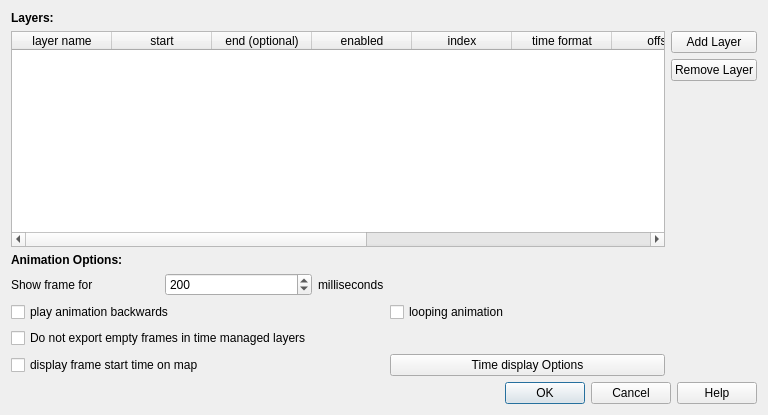
Above: options.ui from anitagraser/TimeManager before the change. Below: the same form after it.
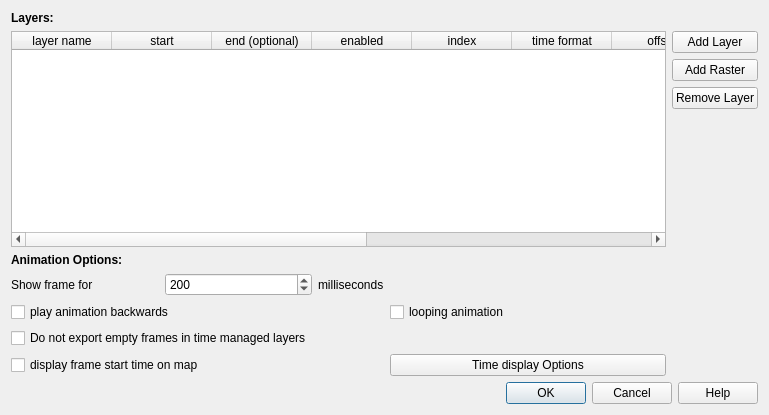
That is the form after the change.

Commit message: wrote code for the raster dialog

```diff
--- a/options.ui
+++ b/options.ui
@@ -6,7 +6,7 @@
    <rect>
     <x>0</x>
     <y>0</y>
-    <width>768</width>
+    <width>769</width>
     <height>415</height>
    </rect>
   </property>
@@ -16,21 +16,14 @@
   <layout class="QVBoxLayout" name="verticalLayout">
    <item>
     <layout class="QGridLayout" name="gridLayout">
-     <item row="1" column="1">
-      <widget class="QPushButton" name="pushButtonAdd">
-       <property name="text">
-        <string>Add Layer</string>
-       </property>
-      </widget>
-     </item>
-     <item row="2" column="1">
+     <item row="3" column="1">
       <widget class="QPushButton" name="pushButtonRemove">
        <property name="text">
         <string>Remove Layer</string>
        </property>
       </widget>
      </item>
-     <item row="3" column="1">
+     <item row="4" column="1">
       <spacer name="verticalSpacer">
        <property name="orientation">
         <enum>Qt::Vertical</enum>
@@ -43,7 +36,14 @@
        </property>
       </spacer>
      </item>
-     <item row="1" column="0" rowspan="3">
+     <item row="1" column="1">
+      <widget class="QPushButton" name="pushButtonAddVector">
+       <property name="text">
+        <string>Add Layer</string>
+       </property>
+      </widget>
+     </item>
+     <item row="1" column="0" rowspan="4">
       <widget class="QTableWidget" name="tableWidget">
        <property name="minimumSize">
         <size>
@@ -124,7 +124,7 @@
        </property>
       </widget>
      </item>
-     <item row="4" column="0">
+     <item row="5" column="0">
       <widget class="QLabel" name="label_2">
        <property name="font">
         <font>
@@ -137,7 +137,7 @@
        </property>
       </widget>
      </item>
-     <item row="5" column="0">
+     <item row="6" column="0">
       <layout class="QGridLayout" name="gridLayout_2">
        <item row="0" column="0">
         <widget class="QLabel" name="label_3">
@@ -216,6 +216,13 @@
        </item>
       </layout>
      </item>
+     <item row="2" column="1">
+      <widget class="QPushButton" name="pushButtonAddRaster">
+       <property name="text">
+        <string>Add Raster</string>
+       </property>
+      </widget>
+     </item>
     </layout>
    </item>
    <item>
```
The commit also changes 7 other files.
************
**REQUIREMENT**
Drop the images, then copy the data exactly.

**RESULT FOR THIS TASK**
Above: options.ui from anitagraser/TimeManager before the change. Below: the same form after it.
That is the form after the change.

Commit message: wrote code for the raster dialog

```diff
--- a/options.ui
+++ b/options.ui
@@ -6,7 +6,7 @@
    <rect>
     <x>0</x>
     <y>0</y>
-    <width>768</width>
+    <width>769</width>
     <height>415</height>
    </rect>
   </property>
@@ -16,21 +16,14 @@
   <layout class="QVBoxLayout" name="verticalLayout">
    <item>
     <layout class="QGridLayout" name="gridLayout">
-     <item row="1" column="1">
-      <widget class="QPushButton" name="pushButtonAdd">
-       <property name="text">
-        <string>Add Layer</string>
-       </property>
-      </widget>
-     </item>
-     <item row="2" column="1">
+     <item row="3" column="1">
       <widget class="QPushButton" name="pushButtonRemove">
        <property name="text">
         <string>Remove Layer</string>
        </property>
       </widget>
      </item>
-     <item row="3" column="1">
+     <item row="4" column="1">
       <spacer name="verticalSpacer">
        <property name="orientation">
         <enum>Qt::Vertical</enum>
@@ -43,7 +36,14 @@
        </property>
       </spacer>
      </item>
-     <item row="1" column="0" rowspan="3">
+     <item row="1" column="1">
+      <widget class="QPushButton" name="pushButtonAddVector">
+       <property name="text">
+        <string>Add Layer</string>
+       </property>
+      </widget>
+     </item>
+     <item row="1" column="0" rowspan="4">
       <widget class="QTableWidget" name="tableWidget">
        <property name="minimumSize">
         <size>
@@ -124,7 +124,7 @@
        </property>
       </widget>
      </item>
-     <item row="4" column="0">
+     <item row="5" column="0">
       <widget class="QLabel" name="label_2">
        <property name="font">
         <font>
@@ -137,7 +137,7 @@
        </property>
       </widget>
      </item>
-     <item row="5" column="0">
+     <item row="6" column="0">
       <layout class="QGridLayout" name="gridLayout_2">
        <item row="0" column="0">
         <widget class="QLabel" name="label_3">
@@ -216,6 +216,13 @@
        </item>
       </layout>
      </item>
+     <item row="2" column="1">
+      <widget class="QPushButton" name="pushButtonAddRaster">
+       <property name="text">
+        <string>Add Raster</string>
+       </property>
+      </widget>
+     </item>
     </layout>
    </item>
    <item>
```
The commit also changes 7 other files.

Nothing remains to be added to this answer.